The movie adaptation of the sci-fi novel Ender’s Game keeps intact all the main elements of the book on which it’s based: Ender, the game, et cetera. But fans of Orson Scott Card’s much-loved book will notice that a major plotline is completely left out of the movie.

(READ: Richard Corliss’ review of ‘Ender’s Game’)

Here’s a refresher on that plot, for the curious.


The cast of characters in the Ender’s movie will be a familiar list to those who have read the book. There’s Petra and Bean, Graff and Rackham, Peter and Valentine. But there are two names that aren’t mentioned: Locke and Demosthenes.

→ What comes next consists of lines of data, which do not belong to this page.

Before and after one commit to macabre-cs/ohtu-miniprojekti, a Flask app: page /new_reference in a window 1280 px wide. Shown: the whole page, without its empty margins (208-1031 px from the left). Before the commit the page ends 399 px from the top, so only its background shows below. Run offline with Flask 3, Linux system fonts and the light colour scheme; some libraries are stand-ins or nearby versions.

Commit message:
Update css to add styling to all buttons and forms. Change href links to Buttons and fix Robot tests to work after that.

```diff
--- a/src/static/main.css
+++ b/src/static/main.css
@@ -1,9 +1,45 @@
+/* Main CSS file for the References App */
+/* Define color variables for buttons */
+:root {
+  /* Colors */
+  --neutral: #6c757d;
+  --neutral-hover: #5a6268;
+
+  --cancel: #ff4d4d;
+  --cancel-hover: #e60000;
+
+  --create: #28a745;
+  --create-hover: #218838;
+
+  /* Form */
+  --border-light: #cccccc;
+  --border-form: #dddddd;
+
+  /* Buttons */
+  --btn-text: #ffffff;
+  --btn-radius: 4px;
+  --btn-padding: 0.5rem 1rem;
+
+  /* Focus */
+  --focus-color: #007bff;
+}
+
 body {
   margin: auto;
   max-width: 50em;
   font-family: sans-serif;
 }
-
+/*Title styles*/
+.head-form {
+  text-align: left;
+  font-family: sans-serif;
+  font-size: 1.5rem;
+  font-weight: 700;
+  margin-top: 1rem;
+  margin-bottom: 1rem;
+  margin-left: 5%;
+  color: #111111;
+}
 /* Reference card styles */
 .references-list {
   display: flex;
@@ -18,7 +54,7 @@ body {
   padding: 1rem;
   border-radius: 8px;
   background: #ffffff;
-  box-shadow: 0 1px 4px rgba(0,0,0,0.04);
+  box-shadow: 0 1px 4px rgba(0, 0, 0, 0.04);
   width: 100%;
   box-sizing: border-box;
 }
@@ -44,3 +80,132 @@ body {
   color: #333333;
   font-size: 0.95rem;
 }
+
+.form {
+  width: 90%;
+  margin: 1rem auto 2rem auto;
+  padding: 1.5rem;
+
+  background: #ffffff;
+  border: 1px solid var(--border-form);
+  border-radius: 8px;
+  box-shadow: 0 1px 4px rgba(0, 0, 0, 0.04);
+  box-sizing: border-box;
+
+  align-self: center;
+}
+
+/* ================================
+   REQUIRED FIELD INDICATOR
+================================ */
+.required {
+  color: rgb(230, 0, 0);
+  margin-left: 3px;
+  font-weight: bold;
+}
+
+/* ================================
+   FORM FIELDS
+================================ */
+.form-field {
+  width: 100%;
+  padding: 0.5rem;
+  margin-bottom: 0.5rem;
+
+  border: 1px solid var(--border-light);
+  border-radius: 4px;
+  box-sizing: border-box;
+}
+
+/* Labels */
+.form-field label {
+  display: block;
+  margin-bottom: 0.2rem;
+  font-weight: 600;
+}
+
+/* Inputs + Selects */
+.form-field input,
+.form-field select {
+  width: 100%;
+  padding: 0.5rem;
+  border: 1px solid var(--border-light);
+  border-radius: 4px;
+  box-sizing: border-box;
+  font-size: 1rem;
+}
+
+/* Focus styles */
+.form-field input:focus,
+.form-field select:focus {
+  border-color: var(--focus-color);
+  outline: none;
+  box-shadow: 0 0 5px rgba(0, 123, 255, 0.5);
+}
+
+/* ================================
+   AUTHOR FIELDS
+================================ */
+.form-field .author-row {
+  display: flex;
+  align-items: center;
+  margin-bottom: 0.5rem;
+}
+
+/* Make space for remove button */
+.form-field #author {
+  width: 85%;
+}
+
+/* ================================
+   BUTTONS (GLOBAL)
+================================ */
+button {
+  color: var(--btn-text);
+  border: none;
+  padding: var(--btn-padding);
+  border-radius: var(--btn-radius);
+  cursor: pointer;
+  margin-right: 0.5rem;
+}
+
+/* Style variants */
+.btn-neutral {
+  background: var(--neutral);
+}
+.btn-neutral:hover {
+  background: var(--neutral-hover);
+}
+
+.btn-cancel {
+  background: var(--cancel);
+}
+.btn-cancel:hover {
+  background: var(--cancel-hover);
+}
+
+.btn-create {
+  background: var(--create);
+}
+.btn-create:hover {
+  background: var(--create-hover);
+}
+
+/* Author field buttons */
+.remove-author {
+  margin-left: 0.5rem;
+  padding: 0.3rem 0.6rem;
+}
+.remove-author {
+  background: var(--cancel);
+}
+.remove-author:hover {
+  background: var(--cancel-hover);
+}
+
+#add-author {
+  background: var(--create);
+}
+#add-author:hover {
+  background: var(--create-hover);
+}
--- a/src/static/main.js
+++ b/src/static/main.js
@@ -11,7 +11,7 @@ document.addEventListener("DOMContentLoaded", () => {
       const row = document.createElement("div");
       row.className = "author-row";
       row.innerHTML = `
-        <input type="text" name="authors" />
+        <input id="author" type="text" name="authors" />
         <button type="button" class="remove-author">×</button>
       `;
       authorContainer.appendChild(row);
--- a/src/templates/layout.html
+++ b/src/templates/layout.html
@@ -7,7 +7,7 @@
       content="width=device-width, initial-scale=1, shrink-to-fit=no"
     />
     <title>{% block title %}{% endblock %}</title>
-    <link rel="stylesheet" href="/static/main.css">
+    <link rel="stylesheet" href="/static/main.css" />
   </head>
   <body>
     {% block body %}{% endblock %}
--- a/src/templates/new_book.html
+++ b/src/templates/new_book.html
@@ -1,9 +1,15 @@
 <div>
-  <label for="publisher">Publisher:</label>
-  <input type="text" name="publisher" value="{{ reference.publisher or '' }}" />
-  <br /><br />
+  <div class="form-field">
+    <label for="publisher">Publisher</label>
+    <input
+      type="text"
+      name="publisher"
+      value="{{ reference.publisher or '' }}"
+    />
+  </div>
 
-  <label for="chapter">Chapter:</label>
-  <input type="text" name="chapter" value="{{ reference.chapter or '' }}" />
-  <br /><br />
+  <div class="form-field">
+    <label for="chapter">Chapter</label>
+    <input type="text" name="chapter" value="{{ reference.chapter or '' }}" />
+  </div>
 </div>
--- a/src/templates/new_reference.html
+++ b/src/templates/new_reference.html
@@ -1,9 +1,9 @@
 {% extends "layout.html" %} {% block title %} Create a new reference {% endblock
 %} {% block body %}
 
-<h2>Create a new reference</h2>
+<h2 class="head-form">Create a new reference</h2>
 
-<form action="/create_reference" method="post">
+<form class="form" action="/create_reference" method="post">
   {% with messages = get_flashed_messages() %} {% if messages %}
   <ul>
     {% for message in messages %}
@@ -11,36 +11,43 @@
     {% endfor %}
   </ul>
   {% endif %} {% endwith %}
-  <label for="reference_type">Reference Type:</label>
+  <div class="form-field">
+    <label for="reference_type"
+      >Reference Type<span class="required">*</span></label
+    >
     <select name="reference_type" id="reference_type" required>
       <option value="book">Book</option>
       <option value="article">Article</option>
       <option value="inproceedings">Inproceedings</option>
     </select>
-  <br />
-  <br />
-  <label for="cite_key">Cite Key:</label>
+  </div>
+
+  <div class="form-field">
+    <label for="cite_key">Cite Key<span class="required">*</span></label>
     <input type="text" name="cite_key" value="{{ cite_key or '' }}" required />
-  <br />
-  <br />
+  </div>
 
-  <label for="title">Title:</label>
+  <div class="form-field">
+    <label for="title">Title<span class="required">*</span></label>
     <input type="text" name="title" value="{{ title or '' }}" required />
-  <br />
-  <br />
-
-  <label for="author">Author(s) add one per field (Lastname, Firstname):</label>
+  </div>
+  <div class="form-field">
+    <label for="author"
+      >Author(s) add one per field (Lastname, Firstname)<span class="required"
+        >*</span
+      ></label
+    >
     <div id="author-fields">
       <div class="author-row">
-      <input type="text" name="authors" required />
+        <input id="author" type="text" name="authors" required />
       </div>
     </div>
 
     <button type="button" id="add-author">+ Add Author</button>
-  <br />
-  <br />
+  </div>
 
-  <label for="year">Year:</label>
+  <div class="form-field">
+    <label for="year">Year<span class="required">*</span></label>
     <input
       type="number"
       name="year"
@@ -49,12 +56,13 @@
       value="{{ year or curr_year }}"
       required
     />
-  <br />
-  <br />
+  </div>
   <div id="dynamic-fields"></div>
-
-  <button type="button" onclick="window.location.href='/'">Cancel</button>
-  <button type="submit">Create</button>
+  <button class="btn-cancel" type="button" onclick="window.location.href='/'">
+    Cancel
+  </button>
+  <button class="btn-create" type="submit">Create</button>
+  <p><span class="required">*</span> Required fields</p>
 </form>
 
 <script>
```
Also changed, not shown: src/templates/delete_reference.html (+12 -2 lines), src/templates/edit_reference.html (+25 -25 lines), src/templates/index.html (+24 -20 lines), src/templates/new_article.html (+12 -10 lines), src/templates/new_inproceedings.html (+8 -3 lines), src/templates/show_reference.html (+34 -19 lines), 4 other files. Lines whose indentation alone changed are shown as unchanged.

The novel, published in 1985, has a vision of the Internet that holds up surprisingly well, though where movie-Ender says “email” book-Ender just says “mail,” and the book pluralizes “the nets” as the general term for the web. In the book, Ender’s siblings Peter and Valentine use the nets to assume the identities of Locke and Demosthenes, respectively. (The other pair of that name, an Enlightenment thinker and an ancient Greek politician, don’t actually figure in either book or movie.) Under their pseudonyms, and despite their youth, Peter and Valentine publish their ideas about world politics, building a massive amount of influence and impacting the fate of every person who, unlike Ender, remains on Earth.

(PHOTOS:  A Before-and-After Gallery of Ender’s Game’s Visual F/X)

As with any compression of hundreds of pages into a normal-length movie, something has to get left out. It’s easy to see why, in making that decision, Ender’s Game would prioritize interplanetary warfare involving the title character over philosophical debates between his siblings. But Ender’s Game is only the first in a series of books, and Peter and Valentine’s political roles become increasingly important as time passes — which means the filmmakers may have a lot to catch audiences up on should the movie lead to a franchise.

(MORE: Cloudy With a Chance of Aliens)

Correction: An earlier version of this article misstated the original publication date of Ender’s Game.